## THE TASK
Read the listing below and copy out every line that holds "center".

## DATASET RECORDS
::::
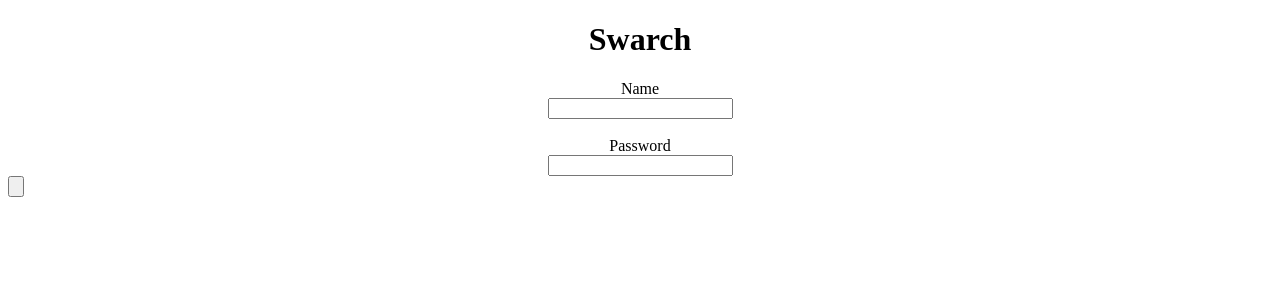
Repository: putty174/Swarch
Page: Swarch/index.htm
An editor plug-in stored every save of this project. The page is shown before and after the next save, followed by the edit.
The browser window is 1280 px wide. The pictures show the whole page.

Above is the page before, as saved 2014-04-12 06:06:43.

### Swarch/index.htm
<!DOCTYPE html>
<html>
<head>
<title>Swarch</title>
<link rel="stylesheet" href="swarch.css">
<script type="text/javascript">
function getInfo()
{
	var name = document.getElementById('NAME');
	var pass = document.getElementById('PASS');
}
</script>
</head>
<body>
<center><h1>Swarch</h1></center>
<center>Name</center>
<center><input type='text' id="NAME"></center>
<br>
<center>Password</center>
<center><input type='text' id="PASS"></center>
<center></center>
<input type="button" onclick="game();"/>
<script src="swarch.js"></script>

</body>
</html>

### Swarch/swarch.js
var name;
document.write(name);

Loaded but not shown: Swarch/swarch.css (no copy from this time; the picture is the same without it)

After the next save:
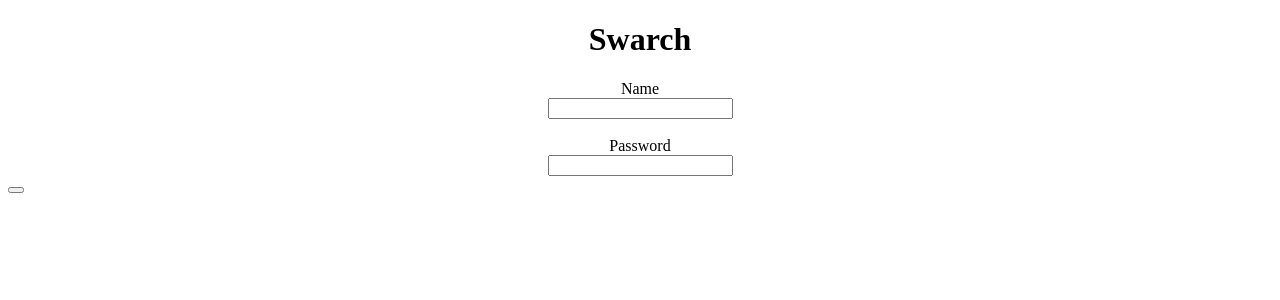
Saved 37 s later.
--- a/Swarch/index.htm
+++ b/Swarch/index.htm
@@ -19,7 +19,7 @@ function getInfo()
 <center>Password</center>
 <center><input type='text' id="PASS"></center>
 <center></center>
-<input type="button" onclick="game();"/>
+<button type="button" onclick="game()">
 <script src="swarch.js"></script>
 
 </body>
::::
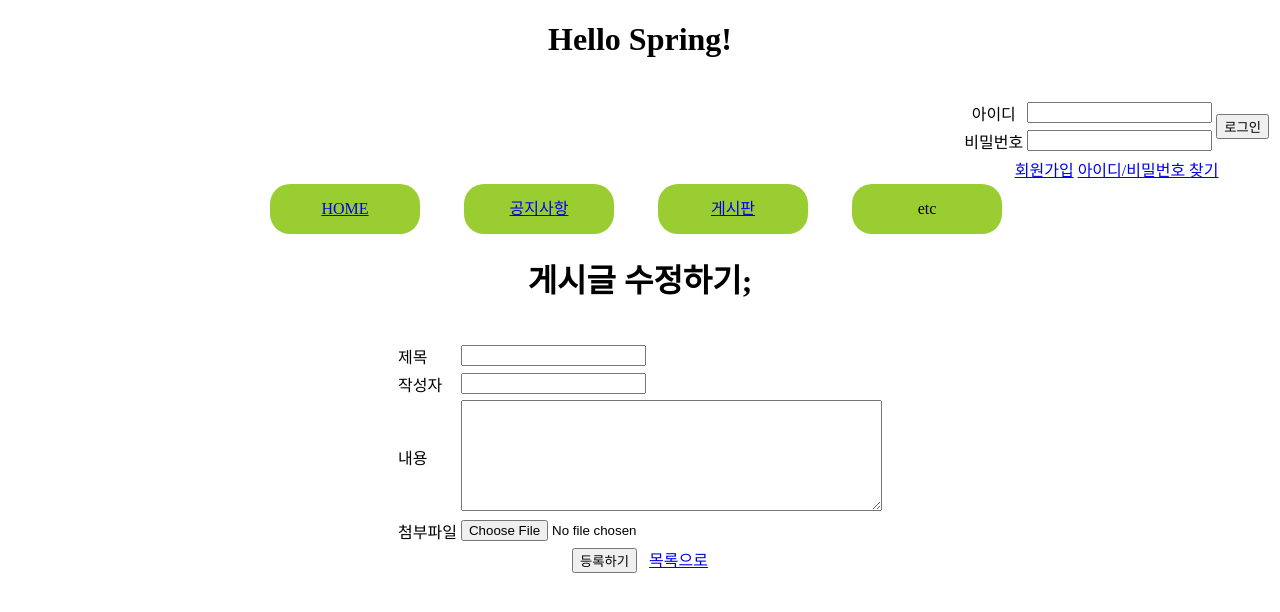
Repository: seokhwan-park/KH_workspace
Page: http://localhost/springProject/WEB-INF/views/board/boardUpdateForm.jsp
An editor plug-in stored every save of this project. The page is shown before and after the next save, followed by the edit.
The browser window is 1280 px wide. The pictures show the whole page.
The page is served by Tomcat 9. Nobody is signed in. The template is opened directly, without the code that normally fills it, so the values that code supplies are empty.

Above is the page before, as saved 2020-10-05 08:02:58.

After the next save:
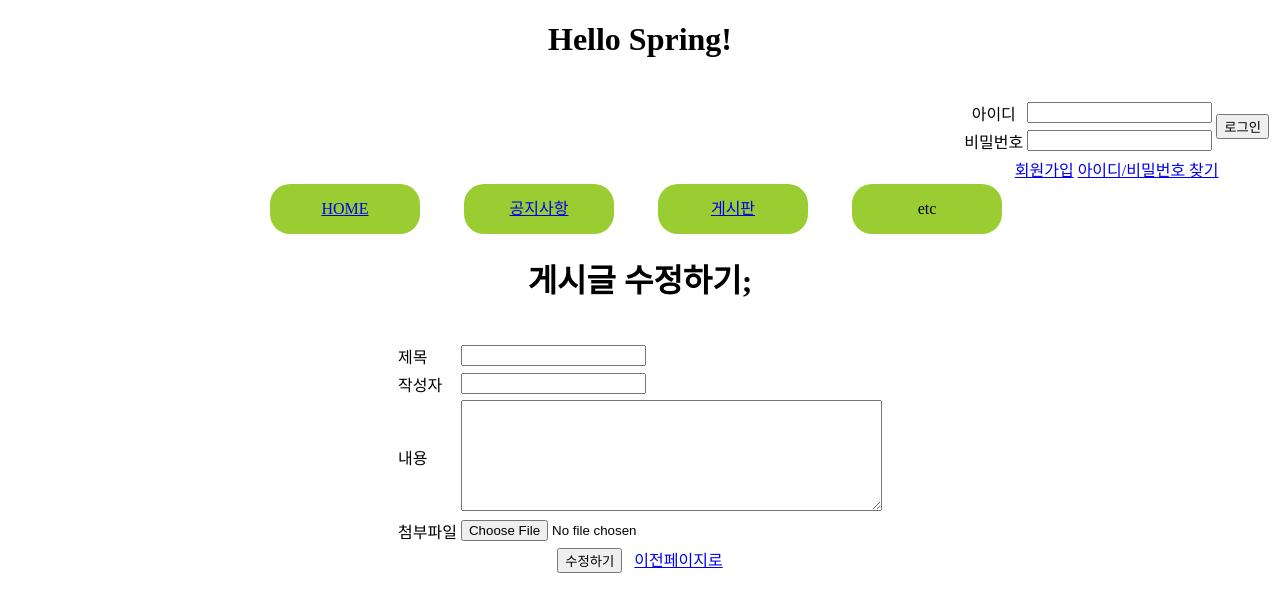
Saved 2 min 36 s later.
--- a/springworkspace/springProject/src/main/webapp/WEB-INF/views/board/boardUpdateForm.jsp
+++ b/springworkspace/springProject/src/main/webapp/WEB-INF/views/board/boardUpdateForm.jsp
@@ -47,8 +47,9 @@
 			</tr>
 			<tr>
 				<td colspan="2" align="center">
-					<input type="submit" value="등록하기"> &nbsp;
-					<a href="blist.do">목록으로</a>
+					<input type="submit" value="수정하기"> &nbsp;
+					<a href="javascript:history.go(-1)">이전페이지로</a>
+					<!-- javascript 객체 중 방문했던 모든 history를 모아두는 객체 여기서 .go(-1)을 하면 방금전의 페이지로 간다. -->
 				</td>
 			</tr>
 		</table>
::::
## RESPONSE AREA
<center><h1>Swarch</h1></center>
<center>Name</center>
<center><input type='text' id="NAME"></center>
<center>Password</center>
<center><input type='text' id="PASS"></center>
<center></center>
 <center>Password</center>
 <center><input type='text' id="PASS"></center>
 <center></center>
 				<td colspan="2" align="center">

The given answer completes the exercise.